Recycling Roundup 19th August
Changes are coming to waste and recycling collections in some parts of Aberdeenshire from next month. Collections in Braemar and Cruden Bay will take place on a three-weekly cycle from 10th September. Food waste will be collected each week, recyclable materials will be collected for two weeks out of three, and non-recyclable waste will be collected once every three weeks. The move comes as Aberdeenshire Council look to improve recycling rates across the region. It’s estimated that over 70% of waste produced in the area could be recycled but the current rate is just 43%.
A local councillor said that the new collection arrangements support the council’s aims to increase recycling and make it as easy as possible for residents to recycle. Residents will be sent a letter to explain the changes and how they will work.

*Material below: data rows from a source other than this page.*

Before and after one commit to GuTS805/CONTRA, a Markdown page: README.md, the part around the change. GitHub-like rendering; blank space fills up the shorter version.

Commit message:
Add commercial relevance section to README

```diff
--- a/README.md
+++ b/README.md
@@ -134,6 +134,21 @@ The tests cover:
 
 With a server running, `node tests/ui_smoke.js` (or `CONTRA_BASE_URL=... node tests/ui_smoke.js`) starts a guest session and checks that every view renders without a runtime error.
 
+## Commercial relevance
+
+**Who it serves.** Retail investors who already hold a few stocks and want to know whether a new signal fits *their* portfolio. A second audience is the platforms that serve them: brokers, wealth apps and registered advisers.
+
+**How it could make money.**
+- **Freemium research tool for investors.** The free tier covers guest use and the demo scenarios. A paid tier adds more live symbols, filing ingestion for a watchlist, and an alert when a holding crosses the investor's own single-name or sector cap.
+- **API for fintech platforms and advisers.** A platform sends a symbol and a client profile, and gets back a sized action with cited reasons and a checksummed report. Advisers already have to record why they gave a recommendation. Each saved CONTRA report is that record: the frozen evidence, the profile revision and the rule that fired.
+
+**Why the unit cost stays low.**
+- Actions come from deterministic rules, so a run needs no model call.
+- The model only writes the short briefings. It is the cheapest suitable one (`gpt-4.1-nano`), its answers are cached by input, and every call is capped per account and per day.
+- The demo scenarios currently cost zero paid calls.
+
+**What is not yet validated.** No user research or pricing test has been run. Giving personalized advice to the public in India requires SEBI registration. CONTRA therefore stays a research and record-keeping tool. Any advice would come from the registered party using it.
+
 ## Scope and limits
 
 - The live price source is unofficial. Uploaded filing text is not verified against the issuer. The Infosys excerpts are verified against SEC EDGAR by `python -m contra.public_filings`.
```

UK snack giant Walker’s Crisps has partnered up with recycling specialists TerraCycle to recycle more packaging and raise funds for life-saving services across Scotland.
Walker’s produce more than 55% of the crisps that are sold in the UK each year. Its Leicester factory alone produces over 7000 crisp packets every day, which equates to a massive 77,000 tonnes of packaging each year.
Crisp packets are notoriously hard to recycle, so in a bid to increase recycling rates, Walker’s has joined forces with TerraCycle to set up a collection network at over 14,000 locations across the UK. So far, over 9 million crisp packets have been collected and sent for recycling.
TerraCycle’s state-of-the-art equipment cleans, sorts, and shreds the material which is then turned into plastic pellets which can be used to make new items like bags, frisbees, park benches, plant pots, and watering cans.
Some of the funds raised by the recycling scheme are being donated to UK charities such as the Scottish Charity Air Ambulance. The air ambulance operates out of Perth and can reach 90% of Scotland’s population within 25 minutes. The money raised will go towards expanding the service so it can reach more people.
The Authorities in Rome are trialling a scheme where people can recycle bottles in return for free journeys on the city’s public transport.
The scheme is called Recycle + Travel, or in Italian ‘Ricicli + Viaggi’ and it accepts PET plastic bottles which are collected and sent for processing. Reverse vending machines at three of the city’s metro stations give people 5 cents for one bottle, which is then credited towards the cost of a metro or bus journey.
The Mayor of Rome said that it’s the first major European capital to adopt such a scheme and added that it makes creating a circular economy very easy.
As well as improving recycling rates, the authorities hope it will discourage would-be fare-dodgers.
The pilot project is being run by the local authorities for a year to see if it improves recycling levels and discourages fare-dodging.
The recycling scheme could also help address Rome's rubbish growing problem. Rubbish has been piling up in the streets of the city over the summer because local rubbish dumps are closed for essential maintenance.
But Rome isn’t the only city that has realised that something needs to be done about litter and plastic pollution in particular.
Finland has pledged to go carbon neutral by 2035, and Paris Is set to start planting trees in front of its landmarks in a bit to improve air quality.